Auroral activity on Earth varies over time. As the magnetic poles drift, auroras can appear at different latitudes around the globe. Solar activity also affects them, with powerful solar storms pushing the auroras further into mid-latitudes.
In an effort to better understand how auroras move around, how they'll move in the future, and when powerful solar storms might pose a threat, a team of researchers has tracked auroral activity for the last 3,000 years.
A pair of researchers associated with the National Institute of Polar Research and other institutions in Japan have used ancient literature and modern data to map the shifting auroral zone over the last three millennia. By finding historical accounts from cultures around the world they've created a video covering 3,000 years of auroral drift.
They've published their research in the Journal of Space Weather and Space Climate. The paper's title is "Auroral zone over the last 3,000 years" and the first author is Ryuho Kataoka, associate professor at the National Institute of Polar Research.
"The accurate knowledge of the auroral zone over the past 3,000 years – via worldwide old witness record of auroras, including those even from low-latitude Japan – helps us understand the extreme magnetic storms," said first author Kataoka in a press release.
Science played a role alongside ancient writings in this study. Paleomagnetism is the study of magnetic evidence in rocks, and the researchers used paleomagnetic models to map Earth's auroral zone over time.
The auroral zone is an oval shape that shifts over time. Most auroras occur in a band about 20 to 30 degrees from the poles. But that zone can stretch further into middle latitudes when powerful solar storms take place; even over regions such as Japan.
"The auroral zone changes over time, and the deformation and sporadic expansion of the auroral oval are recorded in historical documents over a thousand years from across the world," Kataoka said.
Above: On the left, a map charting auroral isochasm from 1700 to 1872. On the right, a sketch of the reconstructed auroral zone in 1800 CE and possible deformation by a 170-year integration for the time interval between 1700 CE and 1870 CE.
One of the historical documents the researchers made use of is an Old Norse text called The King's Mirror. It's 70 chapters long and is written as a dialogue between father and son. In this case, the father is Haakon IV Haakonsson and the son is Magnus Haakonsson.
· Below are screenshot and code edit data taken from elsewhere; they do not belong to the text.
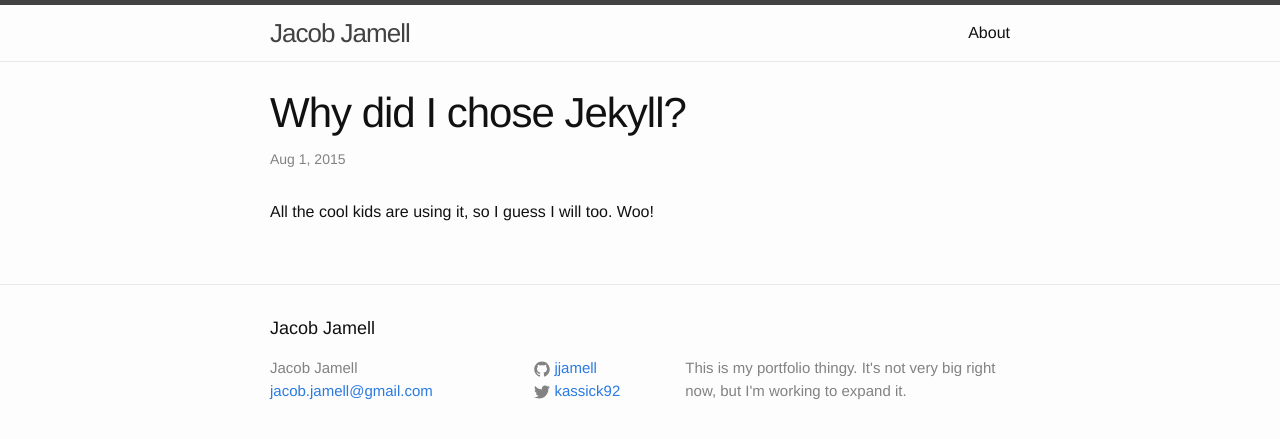
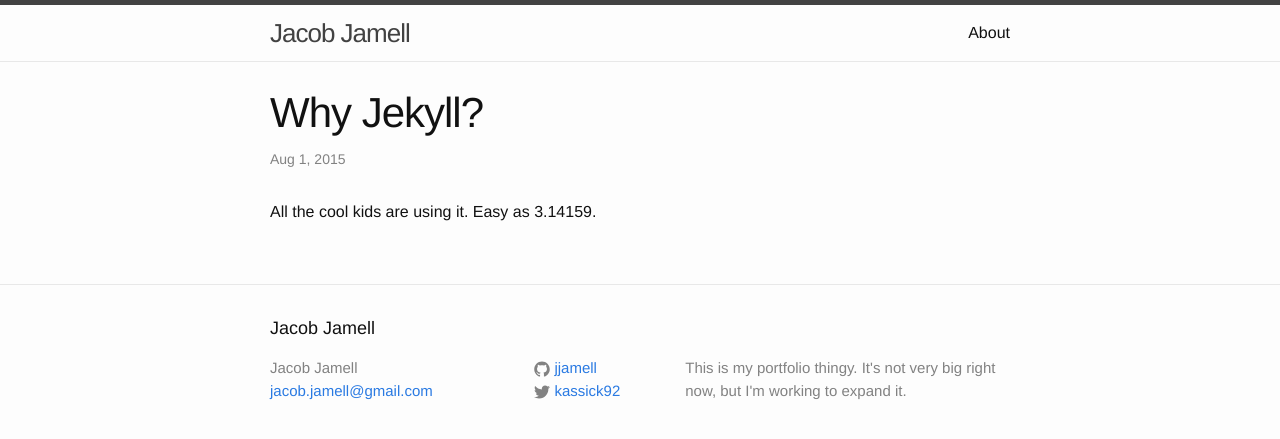
Before and after one commit to jjamell/jjamell.github.io, a Jekyll site: the page built from _posts/2015-08-01-why-jekyll.markdown, in a window 1280 px wide. Shown: the top 439 px of the page. Built offline with Jekyll 4.4.1, drawn with Linux system fonts in a browser that asks for light colours.

```diff
--- a/_posts/2015-08-01-why-jekyll.markdown
+++ b/_posts/2015-08-01-why-jekyll.markdown
@@ -1,8 +1,8 @@
 ---
 layout: post
-title:  "Why did I chose Jekyll?"
+title:  "Why Jekyll?"
 date:   2015-08-01 10:30:30
 categories: jekyll
 ---
 
-All the cool kids are using it, so I guess I will too.  Woo!
+All the cool kids are using it.  Easy as 3.14159.
```
Also changed, not shown: about.md (+4 -0 lines).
The text was intended to instruct Magnus in royal affairs and prepare him for reign. It's mostly concerned with matters of the court, morality, chivalry, trade, and strategy and tactics. But The King's Mirror also contains descriptions of auroral activity over Greenland in 1200-1300 CE.
The pair of researchers also consulted a Japanese text called Nippon Kisho-Shiryo, which contains records of aurora and other phenomena. The Nippon Kisho-Shiryo has a cluster of auroras around 1200 CE, which matches what The King's Mirror shows.
In fact, in the following century, paleomagnetic data shows that the auroral zone moved away from Japan and settled over Greenland. According to first author, the historical accounts match the paleomagnetic evidence.
Paleomagnetic data shows another auroral dip over the United Kingdom during the 18th century, which also matches up with written accounts.
One of the researchers' goals was to find out if witness accounts of auroras match up with paleomagnetic data. Specifically, they wanted to see if scientific data supported the idea that the 12th century was the best time in Japan to witness auroras. They were able to confirm that, and more.
"We concluded that the 12th and 18th centuries were excellent periods for Japan and the United Kingdom, respectively, to observe auroras in the last 3,000 years," Kataoka said in a press release.